↓
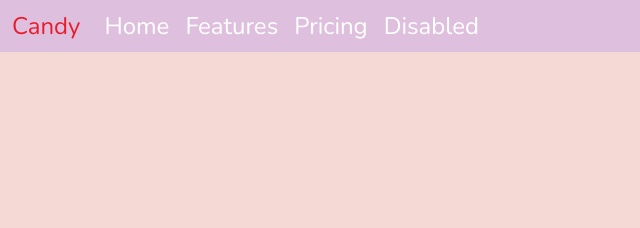
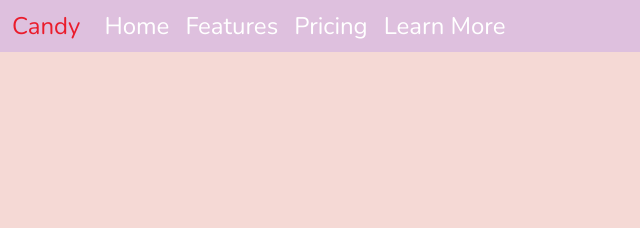
Before and after one commit to giabaocorn20/Museum-of-candy, a plain HTML site: page index.html in a window 1280 px wide. Shown: the top 228 px of the page, 0-640 px from the left. Drawn offline with nearby package versions, Linux system fonts and the light colour scheme.

Commit message:
Update index.html

```diff
--- a/index.html
+++ b/index.html
@@ -29,7 +29,7 @@
             <a class="nav-link" href="#">Home</a>
             <a class="nav-link" href="#">Features</a>
             <a class="nav-link" href="#">Pricing</a>
-            <a class="nav-link" href="#">Disabled</a>
+            <a class="nav-link" href="#">Learn More</a>
           </div>
         </div>
       </div>
```
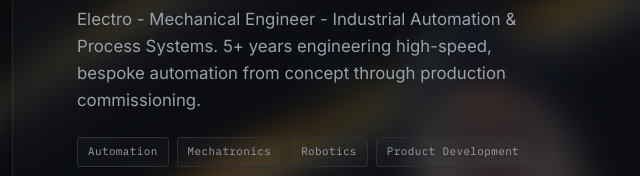
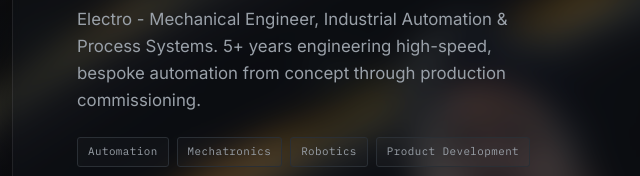
Before and after one commit to neogokul/Portfolio, a plain HTML site: page index.html in a window 1280 px wide. Shown: the part 340-516 px from the top of the page, 62-702 px from the left. Drawn offline with nearby package versions, Linux system fonts and the light colour scheme; no server answers.

Commit message:
Update index.html

```diff
--- a/index.html
+++ b/index.html
@@ -40,7 +40,7 @@
       <div class="plate-main">
         <div class="plate-eyebrow">Data Plate · Rev D</div>
         <h1>Gokulnath<br/>Chandra<span class="accent">sekharan</span></h1>
-        <p class="plate-role">Electro - Mechanical Engineer - Industrial Automation &amp; Process Systems. 5+ years engineering high-speed, bespoke automation from concept through production commissioning.</p>
+        <p class="plate-role">Electro - Mechanical Engineer, Industrial Automation &amp; Process Systems. 5+ years engineering high-speed, bespoke automation from concept through production commissioning.</p>
         <div class="tag-row">
           <span class="tag">Automation</span>
           <span class="tag">Mechatronics</span>
```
↑
Assignment: Write out each entry exactly; any pictures stay out of the copy.

The completed task:
Before and after one commit to giabaocorn20/Museum-of-candy, a plain HTML site: page index.html in a window 1280 px wide. Shown: the top 228 px of the page, 0-640 px from the left. Drawn offline with nearby package versions, Linux system fonts and the light colour scheme.

Commit message:
Update index.html

```diff
--- a/index.html
+++ b/index.html
@@ -29,7 +29,7 @@
             <a class="nav-link" href="#">Home</a>
             <a class="nav-link" href="#">Features</a>
             <a class="nav-link" href="#">Pricing</a>
-            <a class="nav-link" href="#">Disabled</a>
+            <a class="nav-link" href="#">Learn More</a>
           </div>
         </div>
       </div>
```
Before and after one commit to neogokul/Portfolio, a plain HTML site: page index.html in a window 1280 px wide. Shown: the part 340-516 px from the top of the page, 62-702 px from the left. Drawn offline with nearby package versions, Linux system fonts and the light colour scheme; no server answers.

Commit message:
Update index.html

```diff
--- a/index.html
+++ b/index.html
@@ -40,7 +40,7 @@
       <div class="plate-main">
         <div class="plate-eyebrow">Data Plate · Rev D</div>
         <h1>Gokulnath<br/>Chandra<span class="accent">sekharan</span></h1>
-        <p class="plate-role">Electro - Mechanical Engineer - Industrial Automation &amp; Process Systems. 5+ years engineering high-speed, bespoke automation from concept through production commissioning.</p>
+        <p class="plate-role">Electro - Mechanical Engineer, Industrial Automation &amp; Process Systems. 5+ years engineering high-speed, bespoke automation from concept through production commissioning.</p>
         <div class="tag-row">
           <span class="tag">Automation</span>
           <span class="tag">Mechatronics</span>
```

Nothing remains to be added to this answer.